aspect ratio of 1.85:1, and is anamorphically enhanced. As with the
previous season, the image quality is excellent. The image is
clean-looking and free of noise or flaws, though I did spot one
instance of an odd colored halo around the edge of a character.
Colors look excellent, with an overall natural but also vibrant
appearance, and contrast is handled well.
The Dolby 5.1 soundtrack provides a solid, enjoyable listening
experience for all the episodes here. The overall sound is crisp and
clean, and the surround channels are used effectively throughout the
episodes, from ordinary sound effects like the stargate opening to
intense action sequences.
Once again, fans have plenty of reason to thank MGM for supplying a
really nice DVD collection. Every episode in the set has a
full-length audio commentary, and what's more, they're good
commentaries, with interesting insights into the making of the
episode. The participants vary depending on the episode, but we
always get some combination of the episode's director, the visual
effects producer, the director of photography, and the writers.
Amanda Tapping also contributes to "Red Sky."
Apart from the commentaries, we get a few minor special features
spread across the discs. Three "SG-1 Video Diaries" appear
here, each about 10 minutes long. Amanda Tapping, Christopher Judge,
and Michael Shanks were each given a camera and told to go film
behind-the-scenes material for the DVD, and each takes a slightly
different tack. Tapping gives more of a broad overview, showing the
sets and introducing the crew (we get to meet the stand-ins, for
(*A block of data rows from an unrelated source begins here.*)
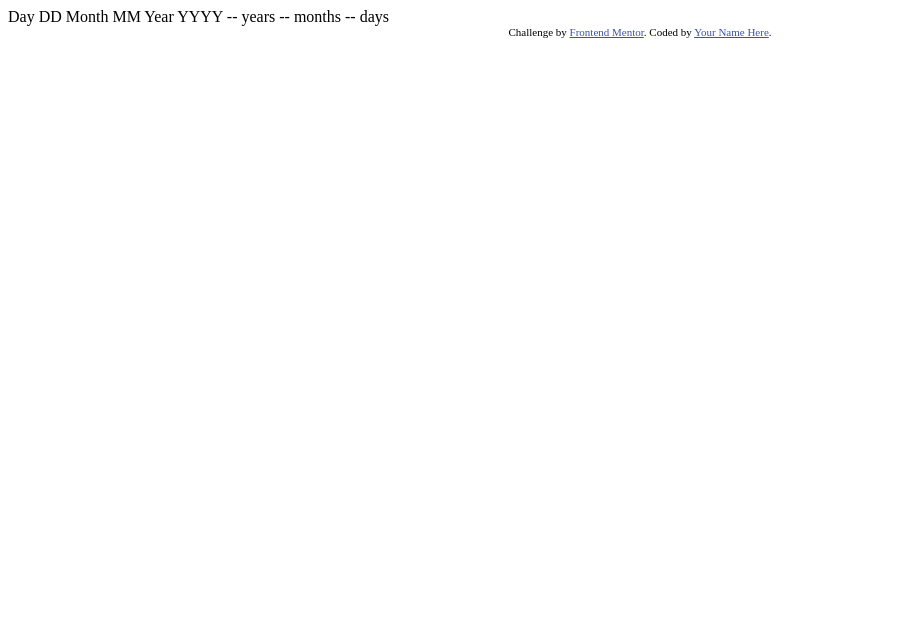
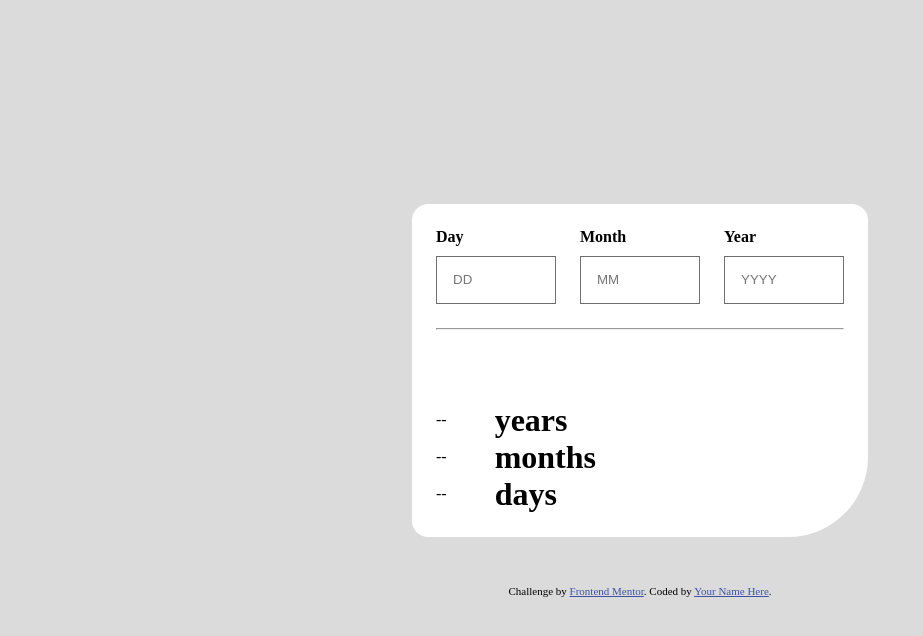
Before and after one commit to Erick384/-Age-calculator-app, a plain HTML site: page index.html in a window 1280 px wide. Shown: the whole page, without its empty margins (0-923 px from the left). Drawn offline with Linux system fonts and the light colour scheme.

Commit message:
Age-Calculator Commits

```diff
--- a/index.html
+++ b/index.html
@@ -1,37 +1,85 @@
 <!DOCTYPE html>
 <html lang="en">
   <head>
-  <meta charset="UTF-8">
-  <meta name="viewport" content="width=device-width, initial-scale=1.0"> <!-- displays site properly based on user's device -->
+    <meta charset="UTF-8" />
+    <meta name="viewport" content="width=device-width, initial-scale=1.0" />
+    <!-- displays site properly based on user's device -->
 
-  <link rel="icon" type="image/png" sizes="32x32" href="./assets/images/favicon-32x32.png">
+    <link
+      rel="icon"
+      type="image/png"
+      sizes="32x32"
+      href="./assets/images/favicon-32x32.png"
+    />
 
     <title>Frontend Mentor | Age calculator app</title>
+    <link rel="stylesheet" href="style.css" />
 
-  <!-- Feel free to remove these styles or customise in your own stylesheet 👍 -->
     <style>
-    .attribution { font-size: 11px; text-align: center; }
-    .attribution a { color: hsl(228, 45%, 44%); }
+      .attribution {
+        font-size: 11px;
+        text-align: center;
+      }
+      .attribution a {
+        color: hsl(228, 45%, 44%);
+      }
     </style>
   </head>
   <body>
+    <div class="container">
+      <div class="top">
+        <div class="input">
+          <h4>Day</h4>
+          <input type="text" placeholder="DD" />
+        </div>
+        <div class="input">
+          <h4>Month</h4>
+          <input type="text" placeholder="MM" />
+        </div>
+        <div class="input">
+          <h4>Year</h4>
+          <input type="text" placeholder="YYYY" />
+        </div>
+      </div>
 
-  Day
-  DD
+      <div class="second">
+        <hr>
+        <svg
+          xmlns="http://www.w3.org/2000/svg"
+          width="46"
+          height="44"
+          viewBox="0 0 46 44"
+        >
+          <g fill="none" stroke="#FFF" stroke-width="2">
+            <path
+              d="M1 22.019C8.333 21.686 23 25.616 23 44M23 44V0M45 22.019C37.667 21.686 23 25.616 23 44"
+            />
+          </g>
+        </svg>
+      </div>
 
-  Month
-  MM
-
-  Year
-  YYYY
-
-  -- years
-  -- months
-  -- days
+      <div class="ouput">
+        <div class="output-txt">
+          <span>--</span>
+          <h1>years</h1>
+        </div>
+        <div class="output-txt">
+          <span>--</span>
+          <h1>months</h1>
+        </div>
+        <div class="output-txt">
+          <span>--</span>
+          <h1>days</h1>
+        </div>
+      </div>
+    </div>
 
     <div class="attribution">
-    Challenge by <a href="https://www.frontendmentor.io?ref=challenge" target="_blank">Frontend Mentor</a>.
-    Coded by <a href="#">Your Name Here</a>.
+      Challenge by
+      <a href="https://www.frontendmentor.io?ref=challenge" target="_blank"
+        >Frontend Mentor</a
+      >. Coded by <a href="#">Your Name Here</a>.
     </div>
+    <script src="script.js"></script>
   </body>
 </html>
--- /dev/null
+++ b/style.css
@@ -0,0 +1,47 @@
+* {
+  margin: 0;
+  padding: 0;
+  box-sizing: border-box;
+}
+body {
+  display: flex;
+  flex-direction: column;
+  gap: 3rem;
+  align-items: center;
+  justify-content: center;
+  height: 100vh;
+  background-color: hsl(0, 0%, 86%);
+}
+.container {
+  display: flex;
+  flex-direction: column;
+  gap: 1.5rem;
+  background-color: hsl(0, 0%, 100%);
+  padding: 1.5rem;
+  border-radius: 1rem 1rem 5rem 1rem;
+}
+.top {
+  display: flex;
+  gap: 1.5rem;
+}
+.input {
+  display: flex;
+  flex-direction: column;
+  gap: 10px;
+}
+.input input {
+  padding: 1rem;
+  border: 1px solid hsl(0, 1%, 44%);
+  width: 7.5rem;
+  height: 3rem;
+}
+.output {
+  display: flex;
+  flex-direction: column;
+}
+.output-txt {
+  display: flex;
+  align-items: center;
+  gap: 3rem;
+  /* border: 1px solid red; */
+}
```
Also changed, not shown: script.js (added). Lines whose indentation alone changed are shown as unchanged.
instance), Shanks takes a light-hearted approach that includes a
"behind-the-scenes look at the behind-the-scenes" material,
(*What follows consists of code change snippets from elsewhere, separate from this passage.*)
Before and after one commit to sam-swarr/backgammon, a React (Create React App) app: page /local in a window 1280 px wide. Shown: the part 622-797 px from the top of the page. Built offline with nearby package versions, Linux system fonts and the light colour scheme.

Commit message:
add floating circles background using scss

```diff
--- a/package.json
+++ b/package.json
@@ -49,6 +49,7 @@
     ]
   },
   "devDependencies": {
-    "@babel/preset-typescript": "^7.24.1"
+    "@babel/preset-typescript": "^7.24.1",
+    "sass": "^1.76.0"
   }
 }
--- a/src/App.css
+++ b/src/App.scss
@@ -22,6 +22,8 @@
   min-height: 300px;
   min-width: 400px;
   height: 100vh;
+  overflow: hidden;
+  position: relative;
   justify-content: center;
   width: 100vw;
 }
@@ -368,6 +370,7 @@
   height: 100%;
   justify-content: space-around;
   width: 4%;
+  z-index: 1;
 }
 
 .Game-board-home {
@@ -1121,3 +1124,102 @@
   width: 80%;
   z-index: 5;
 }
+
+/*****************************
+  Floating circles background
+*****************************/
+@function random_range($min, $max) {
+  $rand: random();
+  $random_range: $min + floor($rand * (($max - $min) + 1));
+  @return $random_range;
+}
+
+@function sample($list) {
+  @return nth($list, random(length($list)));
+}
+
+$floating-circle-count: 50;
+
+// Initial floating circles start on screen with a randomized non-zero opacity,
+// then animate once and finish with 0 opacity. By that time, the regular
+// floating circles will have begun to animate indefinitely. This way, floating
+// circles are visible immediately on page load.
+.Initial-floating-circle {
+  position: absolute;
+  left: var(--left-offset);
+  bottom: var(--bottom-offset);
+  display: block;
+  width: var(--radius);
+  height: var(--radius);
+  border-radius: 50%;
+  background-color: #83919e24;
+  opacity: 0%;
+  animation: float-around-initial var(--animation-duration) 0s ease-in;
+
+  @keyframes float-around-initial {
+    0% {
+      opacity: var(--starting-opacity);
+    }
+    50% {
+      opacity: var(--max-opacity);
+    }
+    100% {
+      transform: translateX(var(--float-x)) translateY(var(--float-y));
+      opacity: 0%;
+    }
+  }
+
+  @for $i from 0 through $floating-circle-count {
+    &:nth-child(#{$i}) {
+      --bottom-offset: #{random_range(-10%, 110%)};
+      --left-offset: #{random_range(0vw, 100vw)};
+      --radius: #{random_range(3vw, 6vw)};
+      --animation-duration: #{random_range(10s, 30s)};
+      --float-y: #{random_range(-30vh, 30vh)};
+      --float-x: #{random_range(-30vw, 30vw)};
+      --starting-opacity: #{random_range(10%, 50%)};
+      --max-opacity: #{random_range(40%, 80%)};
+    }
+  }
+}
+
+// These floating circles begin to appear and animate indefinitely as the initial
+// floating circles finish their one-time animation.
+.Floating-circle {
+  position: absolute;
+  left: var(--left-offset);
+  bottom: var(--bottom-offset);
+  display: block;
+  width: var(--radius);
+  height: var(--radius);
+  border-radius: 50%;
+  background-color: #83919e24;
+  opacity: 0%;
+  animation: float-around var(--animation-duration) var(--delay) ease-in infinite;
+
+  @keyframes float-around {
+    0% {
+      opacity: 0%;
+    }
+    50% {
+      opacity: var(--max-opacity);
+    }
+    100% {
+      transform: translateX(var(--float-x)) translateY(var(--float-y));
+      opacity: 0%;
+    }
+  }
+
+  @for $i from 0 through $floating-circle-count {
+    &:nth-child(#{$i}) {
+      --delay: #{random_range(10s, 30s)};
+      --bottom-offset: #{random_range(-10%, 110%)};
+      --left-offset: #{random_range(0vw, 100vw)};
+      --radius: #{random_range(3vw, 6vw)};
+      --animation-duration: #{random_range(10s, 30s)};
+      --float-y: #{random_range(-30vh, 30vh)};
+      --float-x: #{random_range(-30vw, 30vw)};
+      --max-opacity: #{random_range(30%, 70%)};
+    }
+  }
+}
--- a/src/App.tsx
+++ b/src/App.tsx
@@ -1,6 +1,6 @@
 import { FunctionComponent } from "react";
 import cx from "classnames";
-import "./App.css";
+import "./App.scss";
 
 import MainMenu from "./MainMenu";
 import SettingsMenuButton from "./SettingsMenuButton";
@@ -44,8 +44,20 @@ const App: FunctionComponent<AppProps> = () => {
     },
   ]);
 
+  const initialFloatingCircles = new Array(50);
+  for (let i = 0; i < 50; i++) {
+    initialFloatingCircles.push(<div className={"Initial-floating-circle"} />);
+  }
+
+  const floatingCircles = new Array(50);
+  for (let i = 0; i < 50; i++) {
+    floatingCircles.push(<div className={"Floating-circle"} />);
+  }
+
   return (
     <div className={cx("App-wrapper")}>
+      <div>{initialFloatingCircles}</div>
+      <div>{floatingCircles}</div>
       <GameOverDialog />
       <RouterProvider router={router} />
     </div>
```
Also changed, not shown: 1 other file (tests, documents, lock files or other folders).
and Judge's contribution (the most interesting) is somewhat more
For miscellaneous material, we have an incredibly lame featurette
called "Inside The Tomb," which is basically just a
6-minute recap of that episode, and a 6-minute piece called "Dr.
Jackson – A Tribute," featuring Michael Shanks reflecting
on the evolution of his character.
SG-1 has been on a roll, turning out season after season of
high-quality, intelligent science fiction and proving that a show can
feature action and adventure while aspiring to more than just lots of
explosions and fight scenes. In addition to many excellent
stand-alone episodes, Season 5 continues to develop the struggle
against the Goa'uld, and makes great use of drawing on backstory as
well as adding new and interesting elements to the mix. With a nice
transfer and a full slate of audio commentaries to boot, Stargate
SG-1: Season 5 is highly recommended.